Investors managing more than $10 trillion have published an ambitious blueprint for energy companies seeking to tackle climate change, including sharp cuts to greenhouse gas emissions and a winding down of oil and gas production.
The initiative – dubbed the Net Zero Standard for Oil and Gas – details 10 required standards to help money managers compare companies’ strategies and understand whether they are aligned with United Nations-backed efforts to reduce global carbon emissions to net zero by 2050.
Oil and gas majors such as BP and Royal Dutch Shell have published targets and strategies aimed at battling climate change, but there remains a variation in scope, definitions and ambition.
At the same time, pressure has grown on portfolio managers and banks to ensure that their investments chime with the 2015 Paris accords to limit global warming to no more than 2 degrees Celsius above pre-industrial levels.
With the next round of global climate talks taking place in November at COP26 in Glasgow, investor pressure is growing.
“We need to have a level playing field now on disclosure because it’s not possible to compare and contrast across the sector,” said Adam Matthews, who is head of responsible investment at the Church of England Pensions Board and chaired the investor-company process to develop the new initiative.
Other investors to back the plan include Amundi, Europe’s biggest asset manager, along with Legal & General Investment Management, HSBC Global Asset Management and France-based Caisse des Depots.
The investor group said it is introducing a minimum set of standards to ensure that energy companies’ plans are “credible”.

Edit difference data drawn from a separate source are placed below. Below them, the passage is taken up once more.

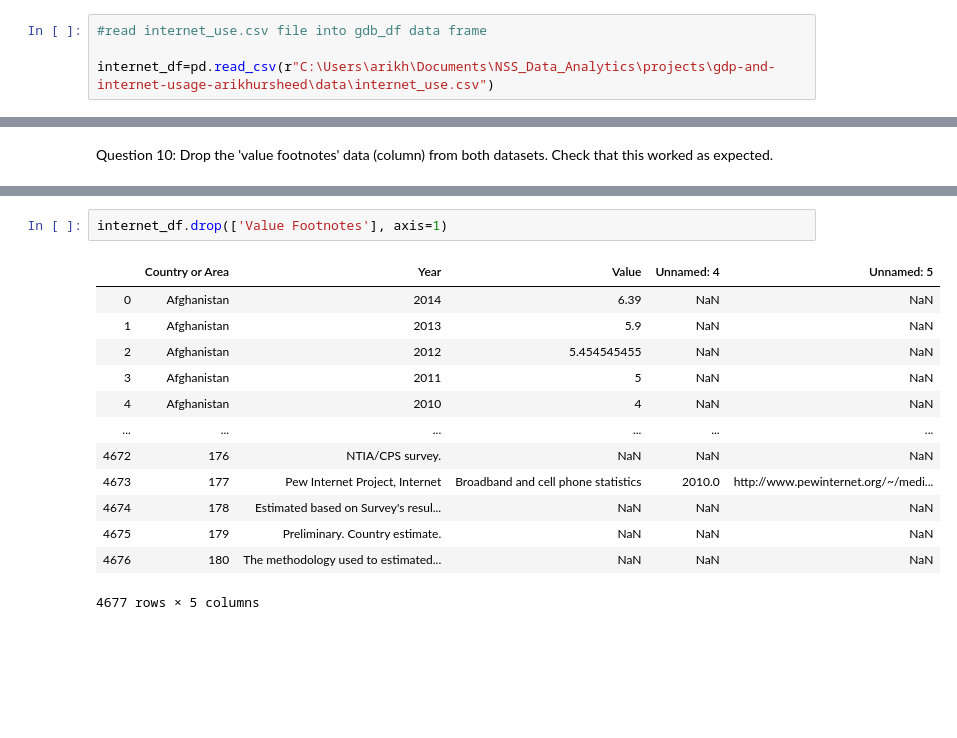
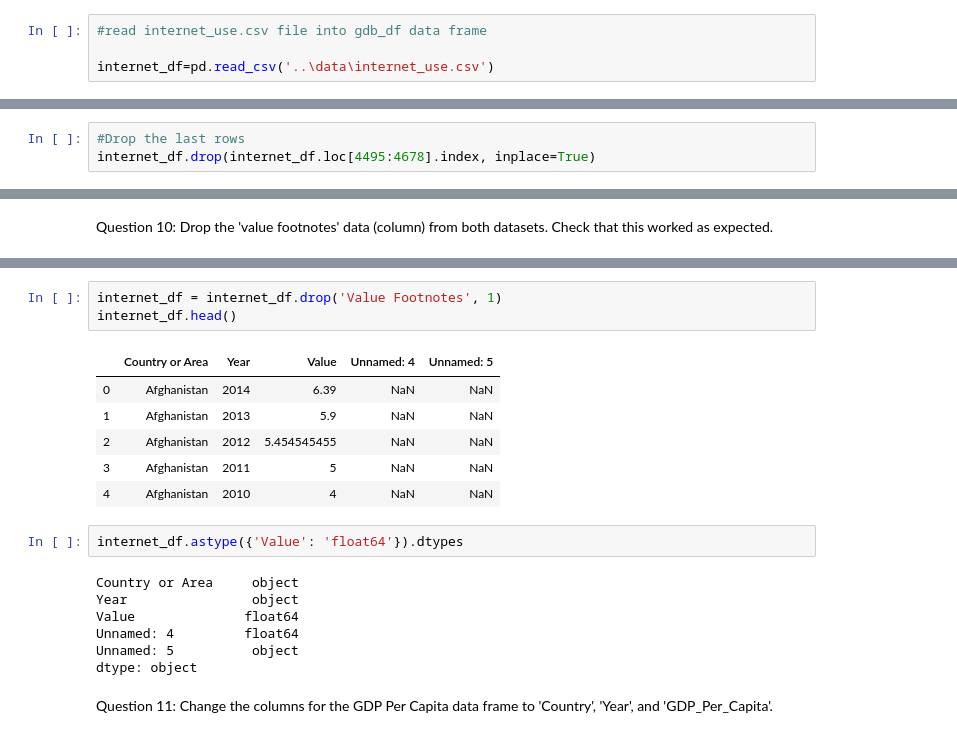
Before and after one commit to arikhursheed/gdp-and-internet-usage-arikhursheed, a Jupyter notebook: notebooks/un_data_explore.ipynb, the cells around one changed output, grey strips where cells are left out. Saved outputs shown, nothing was run; the diff lists cells and outputs as text; blank space fills up the shorter version.

```diff
--- a/notebooks/un_data_explore.ipynb
+++ b/notebooks/un_data_explore.ipynb
@@ -28,7 +41,7 @@ gdp_df.shape
 # %%
 #read internet_use.csv file into gdb_df data frame
 
-internet_df=pd.read_csv(r"C:\Users\arikh\Documents\NSS_Data_Analytics\projects\gdp-and-internet-usage-arikhursheed\data\internet_use.csv")
+internet_df=pd.read_csv('..\data\internet_use.csv')
 # %%
 print(internet_df.head(6))
 # %% [output]
@@ -41,0 +65,3 @@ print(internet_df.head(6))
+# %%
+#Drop the last rows
+internet_df.drop(internet_df.loc[4495:4678].index, inplace=True)
@@ -137,16 +156,21 @@ gdp_df.drop(['Value Footnotes'], axis=1)
 # %%
-internet_df.drop(['Value Footnotes'], axis=1)
+internet_df = internet_df.drop('Value Footnotes', 1)
+internet_df.head()
 # %% [output]
 |  | Country or Area | Year | Value | Unnamed: 4 | Unnamed: 5 |
 | 0 | Afghanistan | 2014 | 6.39 | NaN | NaN |
 | 1 | Afghanistan | 2013 | 5.9 | NaN | NaN |
 | 2 | Afghanistan | 2012 | 5.454545455 | NaN | NaN |
 | 3 | Afghanistan | 2011 | 5 | NaN | NaN |
 | 4 | Afghanistan | 2010 | 4 | NaN | NaN |
-| ... | ... | ... | ... | ... | ... |
-| 4672 | 176 | NTIA/CPS survey. | NaN | NaN | NaN |
-| 4673 | 177 | Pew Internet Project, Internet | Broadband and cell phone statistics | 2010.0 | http://www.pewinternet.org/~/medi... |
-| 4674 | 178 | Estimated based on Survey's resul... | NaN | NaN | NaN |
-| 4675 | 179 | Preliminary. Country estimate. | NaN | NaN | NaN |
-| 4676 | 180 | The methodology used to estimated... | NaN | NaN | NaN |
-4677 rows × 5 columns
+# %%
+internet_df.astype({'Value': 'float64'}).dtypes
+# %% [output]
+Country or Area     object
+Year                object
+Value              float64
+Unnamed: 4         float64
+Unnamed: 5          object
+dtype: object
+# %% [markdown]
+Question 11: Change the columns for the GDP Per Capita data frame to 'Country', 'Year', and 'GDP_Per_Capita'.
```
Also changed, not shown: parts of 52 cells of this notebook.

Among these is a requirement to reach net zero carbon emissions by 2050, meeting emissions-reduction targets along the way while aligning capital expenditure and production plans with the net zero target.
The standards also demand commitments to disclose and independently verify strategies.
The investor group behind the new plan acknowledges that winding down oil and gas production “can be a very legitimate strategy”, Matthews said.
Although it has not set a deadline for companies to adhere to the standards, investors are willing to vote against transition plans and the appointment of certain directors if they feel company boards are not doing enough, Matthews added.
The new standard will be piloted by leading energy companies including BP, Shell, Eni, Repsol and TotalEnergies ahead of wider adoption by the sector, the investor group said.
Shell said in a statement that it was pleased to take part in the pilot and that “establishing a standard approach that allows investors to fairly assess companies’ progress would be a valuable development.”